How important has NASCAR been to Chevy?
Dolan: Over the years, NASCAR has risen from its Southern roots to events being hosted coast to coast. NASCAR provides scale and reach, providing marketing efficiency for big box brands. More than 100 million unique viewers tune into NASCAR broadcasts each season, making NASCAR second to the NFL in sports programming. Additionally, race fans are automotive enthusiasts, they are passionate about cars and trucks and they are technology savvy. They are perceived as "automotive experts" among their friends and peers. Race fans are often informal go-to people for automotive advice and influencers for the purchase of new and used vehicles.
Are you able to quantify that? Has GM/Chevy or even NASCAR done a brand-loyalty survey among NASCAR fans?
Dolan: We continue to monitor the effectiveness of our motorsports portfolio through internal and external research. NASCAR significantly outperforms GM benchmarks for loyalty and conquest rates with double-digit increases over our benchmarks in both categories.
Talk about Chevy's association with Dale Earnhardt Jr. and his role as the most popular driver in NASCAR.
Dolan: Chevrolet has actually enjoyed a long-term relationship with the Earnhardt family, dating back to Dale Jr.'s grandfather, Ralph. Dale Jr.'s father, Dale Earnhardt, earned six NASCAR drivers' championships behind the wheel of a Chevrolet racing for Richard Childress.
Dale Earnhardt and Richard Childress Racing defined Chevrolet's on-track achievements during the 1980s and 1990s. The sight of the Black No. 3 Chevrolet with the legendary "Intimidator" behind the wheel influenced many drivers to move out of the way.
Dale Jr. is a passionate Chevrolet ambassador, frequently seen around town in Mooresville, N.C., [where he lives] behind the wheel of his Silverado or a classic Chevrolet pickup or one of his numerous Camaros.

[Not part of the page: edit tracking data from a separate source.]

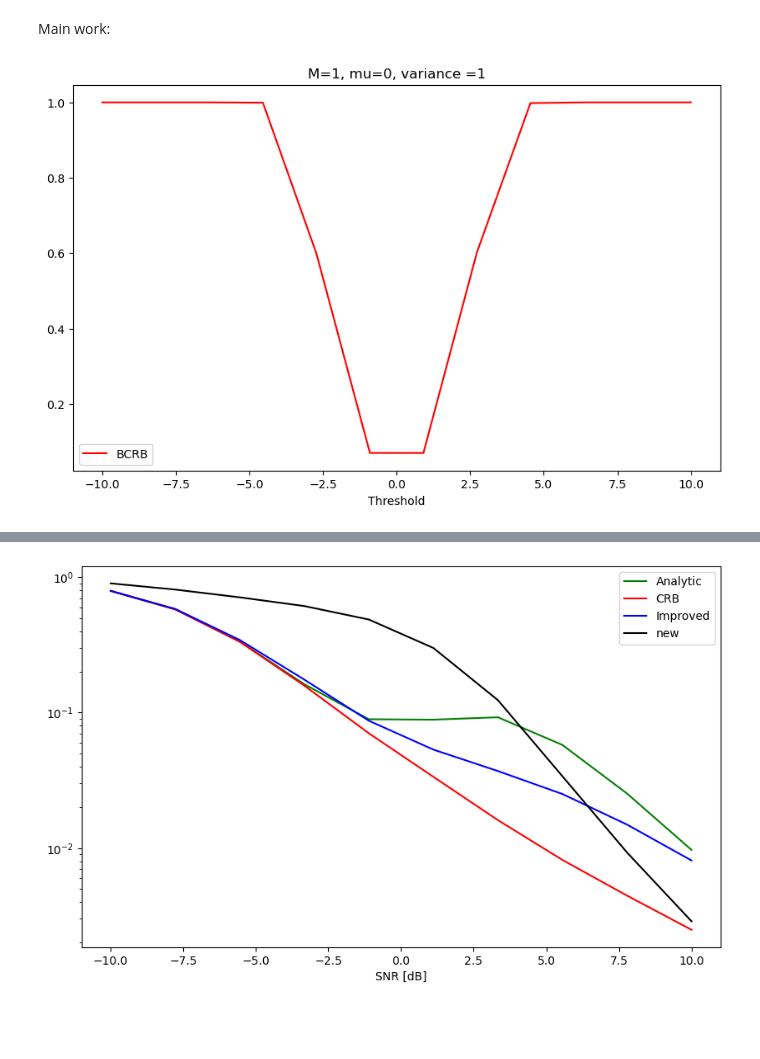
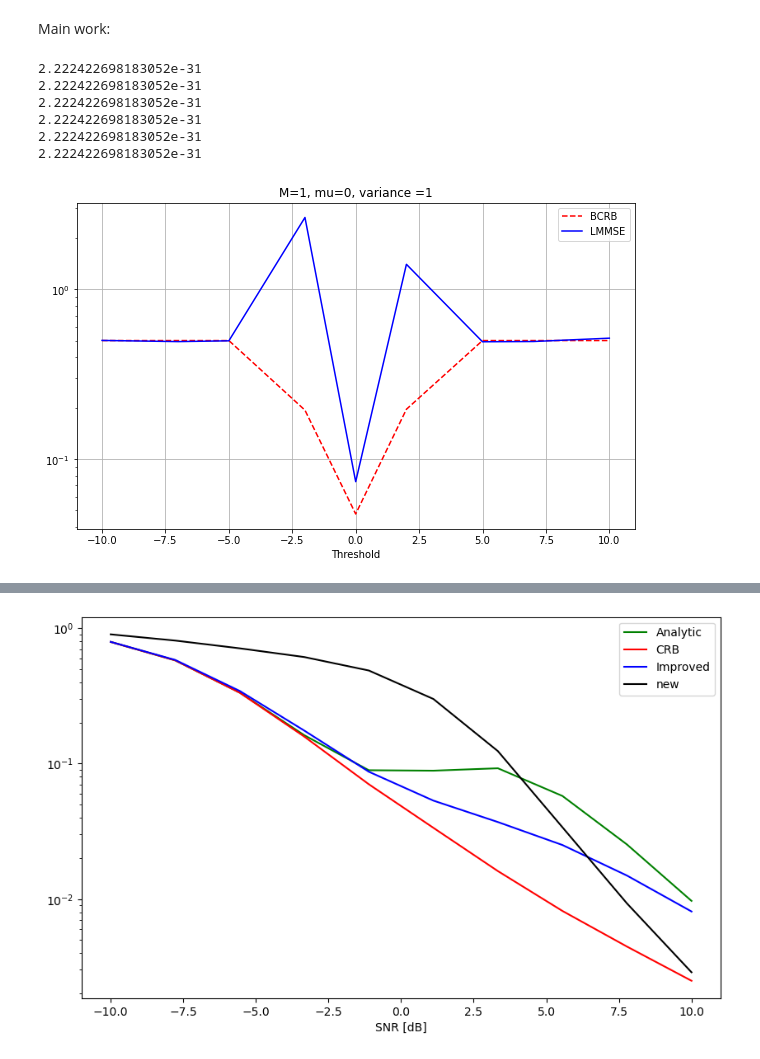
Before and after one commit to mazyaniv/Channel_Estimation, a Jupyter notebook: yaniv.ipynb, the cells around one changed output, grey strips where cells are left out. Saved outputs shown, nothing was run; the diff lists cells and outputs as text; code cells hidden in the pictures; blank space fills up the shorter version.

```diff
--- a/yaniv.ipynb
+++ b/yaniv.ipynb
@@ -232,15 +234,17 @@ def MSE_general_numerical(sigma1,sigma2, n_a,n_q, matrix, observ,snap=1000, thre
     if np.linalg.det(K) == 0: #K is singular/non inverse - big threhold
         U,S,V = np.linalg.svd(K)
         epsilon = np.std(np.diag(S))#random.uniform(0.01, 15)
+        print(epsilon)
         K = K+epsilon*np.identity(K.shape[0])# U@np.diag(S)@V
-    else:
+    # else:
         # while True:
-        U,S,V = np.linalg.svd(K)
-        epsilon = random.uniform(0.01, 15)#np.std(np.diag(S))
-        S = S+epsilon*np.ones(S.shape[0])
-        K = U@np.diag(S)@V#K+epsilon*np.identity(K.shape[0])
-        # if float(LA.cond(K)) < float(1.01):
-        #     break
+    # U,S,V = np.linalg.svd(K)
+    # epsilon = np.std(np.diag(S))#random.uniform(0.01, 1)#np.std(np.diag(S))
+    # K = K+epsilon*np.identity(K.shape[0])
+        # S = S+epsilon*np.ones(S.shape[0])
+        # K = U@np.diag(S)@V#K+epsilon*np.identity(K.shape[0])
+            # if float(LA.cond(K)) < float(1.08):
+            #     break
     inv_K = LA.inv(K)
 
     cov_x_inv_up =np.concatenate((inv_A+(inv_A@B@inv_K@C@inv_A), -1*(inv_A@B@inv_K)),axis=1)
@@ -272,40 +276,49 @@ def MSE_general_numerical(sigma1,sigma2, n_a,n_q, matrix, observ,snap=1000, thre
     return LA.norm(cov_matrix, "fro")#M>1 np.squeeze(cov_matrix)
 # %%
 new_sim=1000
-new_snap=200
-thresh_space = np.linspace(-10,10,12)
-na = 0
+new_snap=500
+thresh_space = np.linspace(-10,10,9,dtype=int)
+na = 1
 nq = 40
 matrix_const = Matrix(na,nq)
 thresh_const = np.ones((M*nq, 1))
 # thresh_real = thresh_G(nq,matrix_const[1])[0]
 # thresh_imag = thresh_G(nq,matrix_const[1])[1]
 
+
 L_Estimator_numerical = [MSE_general_numerical(1,1, na,nq, matrix_const, new_sim,new_snap,thresh_space[i]*thresh_const,thresh_space[i]*thresh_const) for i in range(len(thresh_space))]
 CRB1 = [CRB(1,1,na,nq,matrix_const,1,new_sim,thresh_space[i]*thresh_const,thresh_space[i]*thresh_const) for i in range(len(thresh_space))]
 # CRB_pp1 = [CRB_pp2(1,1,na,nq,matrix_const,new_sim,thresh_space[i]*thresh_const,thresh_space[i]*thresh_const) for i in range(len(thresh_space))]
 ######################
 fig = plt.figure(figsize=(10, 6))
-plt.plot(thresh_space, CRB1, color="red", label='BCRB')
-# plt.plot(thresh_space, L_Estimator_numerical, marker="o",color="blue", label='Error-thresh')
+plt.plot(thresh_space, CRB1, "--",color="red", label='BCRB')
+plt.plot(thresh_space, L_Estimator_numerical,color="blue", label='LMMSE')
 # plt.plot(thresh_space, CRB_pp1, color="green", label='CRB_pp-thresh')
+
+# cubic_interpolation_model1 = interp1d(thresh_space, CRB1, kind="quadratic")
+# X_ = np.linspace(thresh_space.min(), thresh_space.max(), 100)
+# Y1_ = cubic_interpolation_model1(X_)
+# plt.plot(X_, Y1_, color="red", label='BCRB')
 # cubic_interpolation_model = interp1d(thresh_space, L_Estimator_numerical, kind="quadratic")
 # X_ = np.linspace(thresh_space.min(), thresh_space.max(), 100)
 # Y_ = cubic_interpolation_model(X_)
 # plt.plot(X_, Y_, color="blue", label='LMMSE')
 
-# cubic_interpolation_model1 = interp1d(thresh_space, CRB1, kind="quadratic")
-# X_ = np.linspace(thresh_space.min(), thresh_space.max(), 100)
-# Y1_ = cubic_interpolation_model1(X_)
-# plt.plot(X_, Y1_, color="red", label='BCRB')
-
 plt.title("M={}, mu={}, variance ={}".format(M,mu,round(2*pow(sigma_teta,2))))
 # plt.ylabel("Error")
 plt.xlabel("Threshold")
+pyplot.yscale('log')
+plt.grid()
 plt.legend()
 plt.show()
 # %% [output]
+2.222422698183052e-31
+2.222422698183052e-31
+2.222422698183052e-31
+2.222422698183052e-31
+2.222422698183052e-31
+2.222422698183052e-31
-[figure, old version]
+[figure, new version]
 # %%
 na = 0
 nq = 1
```
Also changed, not shown: parts of 2 cells of this notebook.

What about Chevy's association with Major League Baseball? Perhaps the most famous jingle in all of advertising involved both baseball and Chevrolet.
Caruso: Chevrolet has had a long-standing association with MLB that originated at the team level.
We developed baseball into a national platform, with the partnership of MLB in 2005, giving Chevrolet naming rights as the Official Vehicle of Major League Baseball. Since 2006, we have added a grass-roots program to our platform called Chevy Youth Baseball, which is designed to grow the sport of baseball at the local level, connecting nearly 1,500 dealers with local baseball leagues.
Over the years, we have positioned the baseball platform as a community-based initiative that connects key assets from our MLB partnership and team partnerships with the local community.
We launched the Diamonds and Dreams promotion, which further demonstrates our commitment to growing the sport by providing field makeovers, equipment and baseball clinics to communities across America.
Is Chevy committed to staying with Major League Baseball?
Caruso: We are committed to growing the sports of baseball and MLB, and local teams are a key part of the plan.
What is Chevy's role in other sports?
Caruso: Sports allow us to market to the mass. We continue to look at sports as a key way to connect our brand with the fans' passion.
Chevrolet has a natural organic connection in the outdoor space, as truck owners are very active in hunting, fishing and family outdoor activity. We strategically position ourselves as the Official Truck of the Outdoors and have developed partnerships with FLW Outdoors, Realtree, Bone Collectors and Cabela's.
Is there a philosophy you use as it relates to marketing the Chevy brand through sports?
Caruso: Be relevant and authentic in our marketing efforts. We will continue to build on our successful platforms, while looking at new opportunities through sports to reach a younger audience to grow our business.